> **WHAT TO WORK ON**: Search the entries for the word "Konstantin" and report each line that has it.

━━━━━━━━━━

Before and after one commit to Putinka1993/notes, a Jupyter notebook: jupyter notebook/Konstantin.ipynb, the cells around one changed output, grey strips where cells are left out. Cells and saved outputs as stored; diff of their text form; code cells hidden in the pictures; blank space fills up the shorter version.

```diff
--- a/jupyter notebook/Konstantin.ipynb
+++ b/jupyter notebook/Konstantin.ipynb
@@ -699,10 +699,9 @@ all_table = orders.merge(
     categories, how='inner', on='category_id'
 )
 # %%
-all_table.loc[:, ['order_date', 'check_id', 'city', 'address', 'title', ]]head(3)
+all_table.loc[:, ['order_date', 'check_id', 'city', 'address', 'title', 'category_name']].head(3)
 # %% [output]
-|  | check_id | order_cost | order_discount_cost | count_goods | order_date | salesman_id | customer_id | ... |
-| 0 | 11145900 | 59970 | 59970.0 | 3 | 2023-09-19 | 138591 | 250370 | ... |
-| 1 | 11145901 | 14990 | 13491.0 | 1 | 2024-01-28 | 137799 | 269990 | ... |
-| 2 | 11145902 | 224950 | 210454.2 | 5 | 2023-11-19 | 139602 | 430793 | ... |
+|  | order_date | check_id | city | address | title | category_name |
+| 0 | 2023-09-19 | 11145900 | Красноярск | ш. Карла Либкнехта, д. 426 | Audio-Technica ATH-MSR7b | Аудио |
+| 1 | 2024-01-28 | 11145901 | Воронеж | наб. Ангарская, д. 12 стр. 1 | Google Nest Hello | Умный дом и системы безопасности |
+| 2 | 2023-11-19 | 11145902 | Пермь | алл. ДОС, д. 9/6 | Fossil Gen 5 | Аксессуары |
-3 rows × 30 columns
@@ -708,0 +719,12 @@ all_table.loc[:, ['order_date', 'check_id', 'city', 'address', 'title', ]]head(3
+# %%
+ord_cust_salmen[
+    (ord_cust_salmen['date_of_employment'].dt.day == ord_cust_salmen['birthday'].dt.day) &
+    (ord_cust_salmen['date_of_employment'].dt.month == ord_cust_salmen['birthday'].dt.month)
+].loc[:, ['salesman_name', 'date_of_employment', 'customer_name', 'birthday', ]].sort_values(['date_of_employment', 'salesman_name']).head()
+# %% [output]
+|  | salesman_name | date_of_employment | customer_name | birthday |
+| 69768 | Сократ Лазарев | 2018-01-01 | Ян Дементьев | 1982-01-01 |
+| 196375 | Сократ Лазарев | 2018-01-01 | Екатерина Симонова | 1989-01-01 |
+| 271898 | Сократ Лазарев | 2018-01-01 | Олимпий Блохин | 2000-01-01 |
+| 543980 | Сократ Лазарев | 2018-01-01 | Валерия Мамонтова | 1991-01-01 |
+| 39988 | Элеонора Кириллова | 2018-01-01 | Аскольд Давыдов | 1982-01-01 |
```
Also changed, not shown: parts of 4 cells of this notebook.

━━━━━━━━━━

> **PROBLEM SOLUTION**:
Before and after one commit to Putinka1993/notes, a Jupyter notebook: jupyter notebook/Konstantin.ipynb, the cells around one changed output, grey strips where cells are left out. Cells and saved outputs as stored; diff of their text form; code cells hidden in the pictures; blank space fills up the shorter version.
--- a/jupyter notebook/Konstantin.ipynb
+++ b/jupyter notebook/Konstantin.ipynb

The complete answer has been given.